I experienced profound cognitive dissonance when I listen to Clicktale’s “human-focused” approach to digital customer monitoring and site analytics. Granted, they very well may believe that every human being is unique; with their own set of intentions; but the reality is that analytics are based on cold hard numbers, established motivational theories, and algorithms with pre-set criteria (by humans), tolerance thresholds, and proven statistical models for decision-making.
Clicktale’s persuasive, warm and fuzzy video stating something like, “... if a business can gain insight into the unique, personal intentions of their customers, it will be more capable to satisfy their needs, identify trends early on, attract new customers, and confidently prepare for business scenarios that are more likely to happen than others (translated: based on probability theory and current input, this scenario is “statistically” more likely to happen).

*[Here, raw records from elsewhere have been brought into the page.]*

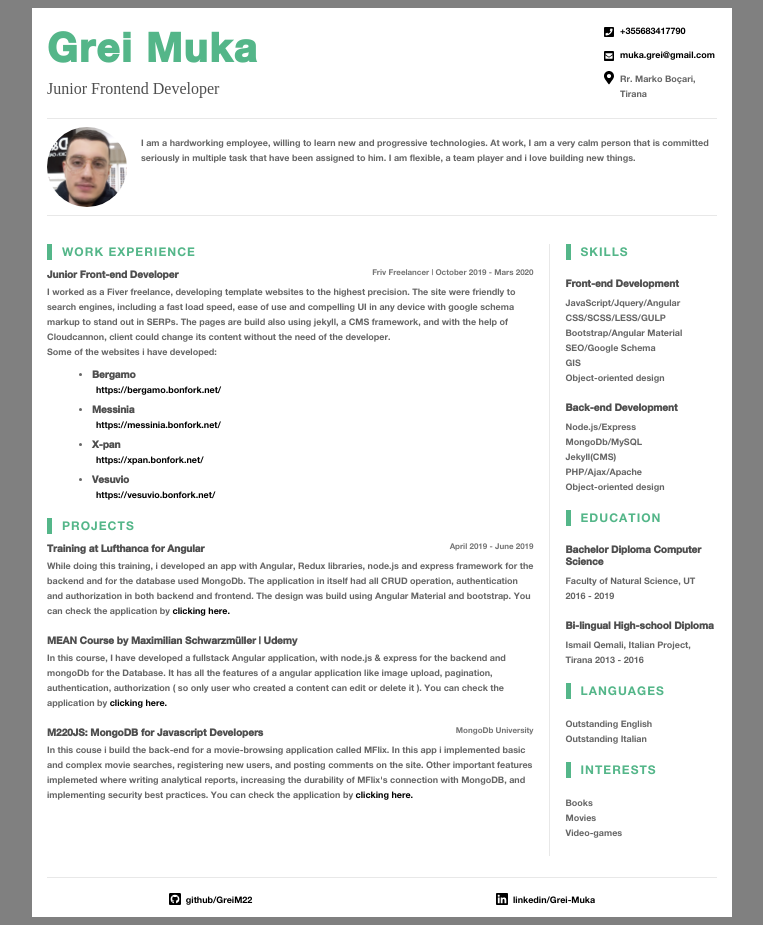
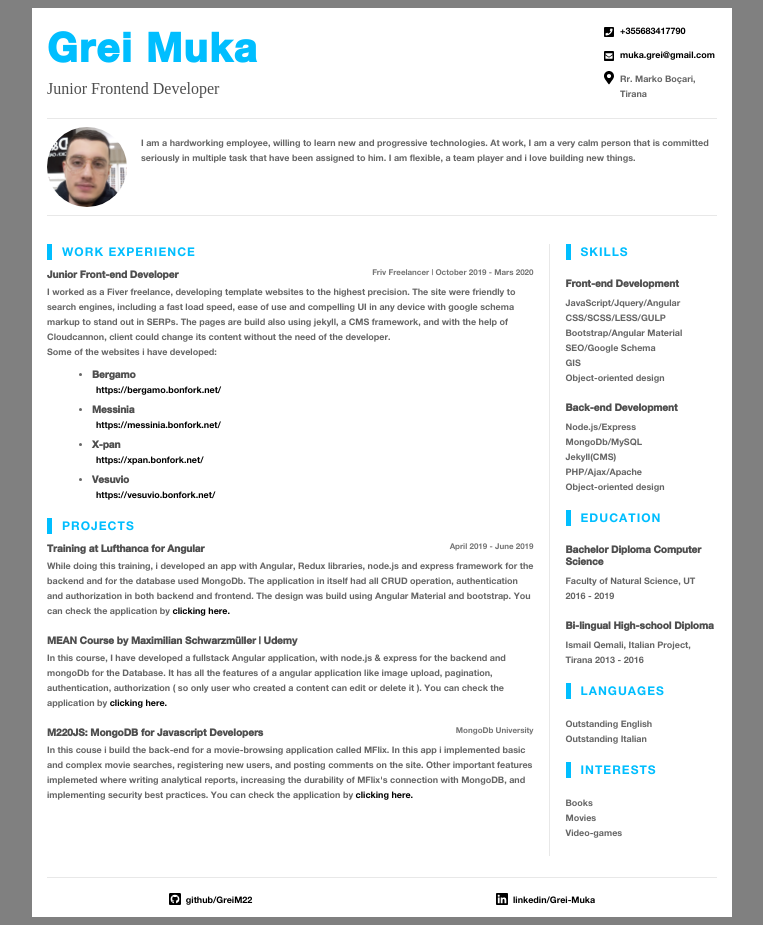
Before and after one commit to GreyM22/cv-it, a plain HTML site: page index.html in a window 1280 px wide. Shown: the whole page, without its empty margins (258-1021 px from the left). Drawn offline with nearby package versions, Linux system fonts and the light colour scheme.

Commit message:
changed the color

```diff
--- a/css/index.css
+++ b/css/index.css
@@ -38,11 +38,11 @@ h1 {
     font-size     : 40px;
     line-height   : 48px;
     letter-spacing: 1.66667px;
-    color         : #54B689;
+    color         : #00BEFF;
 }
 
 h3 {
-    color         : #54b689;
+    color         : #00BEFF;
     font-family   : HelveticaNeue;
     font-size     : 12px;
     font-weight   : 400;
@@ -58,7 +58,7 @@ h3::before {
     display    : inline-block;
     width      : 5px;
     height     : 16px;
-    background : #54B689;
+    background : #00BEFF;
     position   : absolute;
     left       : 0;
     top        : 0;
@@ -81,7 +81,7 @@ a {
 
 a:hover,
 a:active {
-    color          : #54B689;
+    color          : #00BEFF;
     text-decoration: none;
 }
 
@@ -162,7 +162,7 @@ a:active {
     min-width          : 80px;
     min-height         : 80px;
     border-radius      : 50%;
-    background-color   : #54B689;
+    background-color   : #00BEFF;
     background-image   : url('../images/foto.jpg');
     background-repeat  : no-repeat;
     background-position: center top;
```
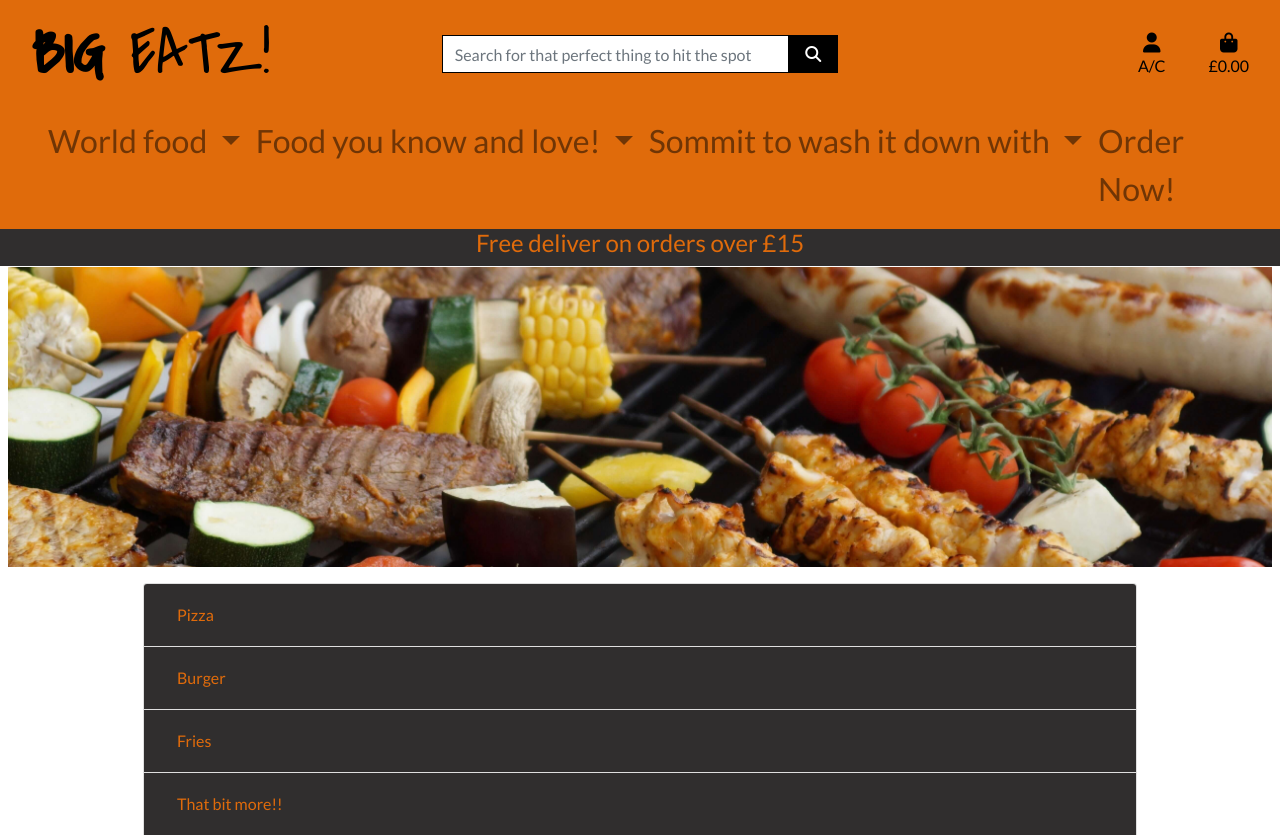
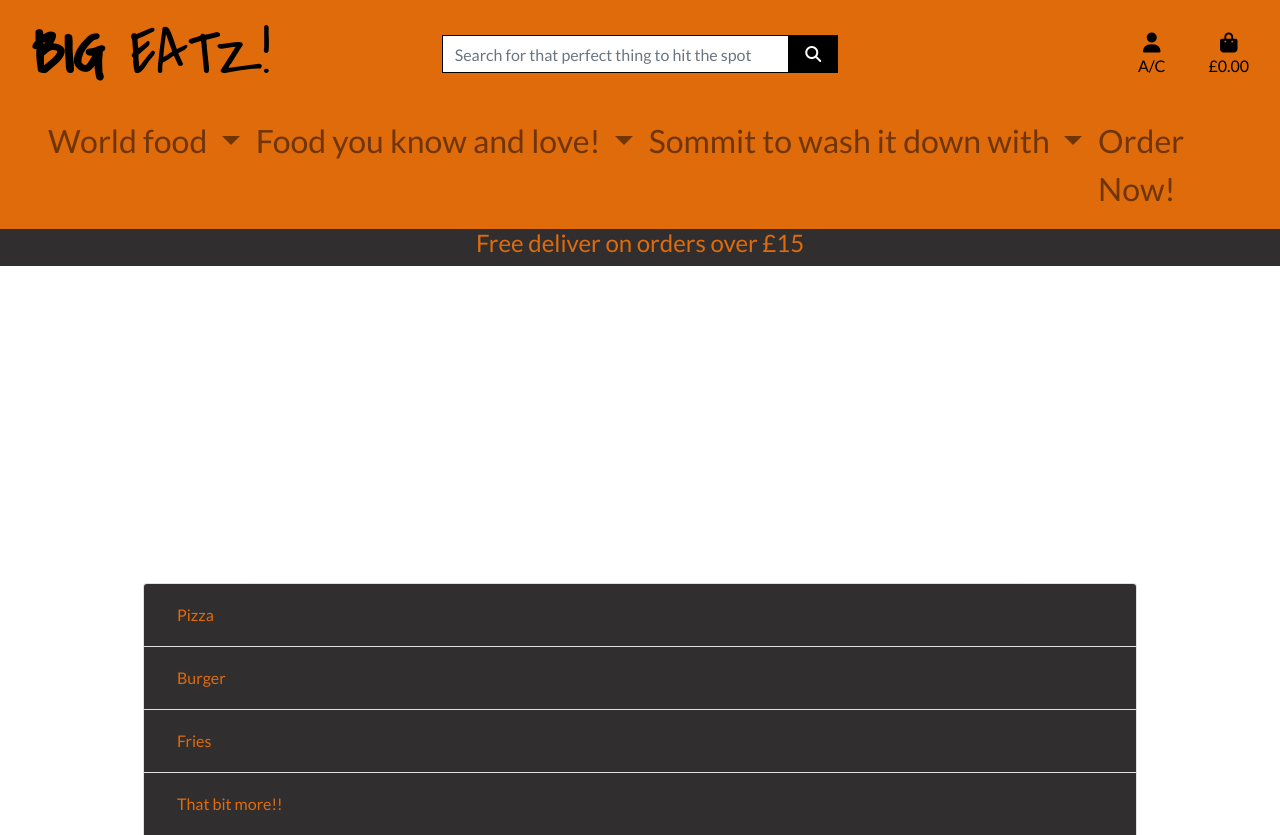
Before and after one commit to Code-Institute-Submissions/steveforrest-PP5_SepResub, a Django app: page /products/order/ in a window 1280 px wide. Shown: the top 835 px of the page. Run offline with Django 3.2, Linux system fonts and the light colour scheme; data comes from the database, SQL or seed files in the repository; some libraries are stand-ins or nearby versions.

Commit message:
remove banner image to test render speed

```diff
--- a/static/css/base.css
+++ b/static/css/base.css
@@ -223,7 +223,7 @@ img {
     min-height: 300px;
 }
 
-.message-container-image {
+/* .message-container-image {
     background-image: url('/media/orderpage-banner.jpg');
     /* The image used */
 background-position: center;
@@ -235,7 +235,7 @@ img {
 padding: 1rem 2rem;
 }
 
-.toast {
+*/ .toast {
     padding: 0.5rem;
 }
 
```
Lines whose indentation alone changed are shown as unchanged.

My take on all this? In business dealings, I would rather be convinced with fact, than persuaded by attempts to evoke an emotional response. Call me cynical...because I am.
Clicktale analyzes navigational pauses, stopping points, duration of stay, departure destinations, subsequent returns, etc., interprets the data via their “group of specialists’ and proprietary comparison process to accepted benchmarks; then generates summarizing data and graphs “intended to indicate customer intention”.
I just can’t leave here without expressing this thought that’s been screaming to escape my mind since I began this article. I’m referring to that famous adage about the nature of online behavior, first captioned in a cartoon by Peter Steiner and later published in The New Yorker on the 5th of July, 1993, “On the internet, nobody know’s you’re a dog.”
I wonder how Clicktale would interpret the customer intentions of the website navigational behavior of my cat or my next door neighbor’s 2 year old?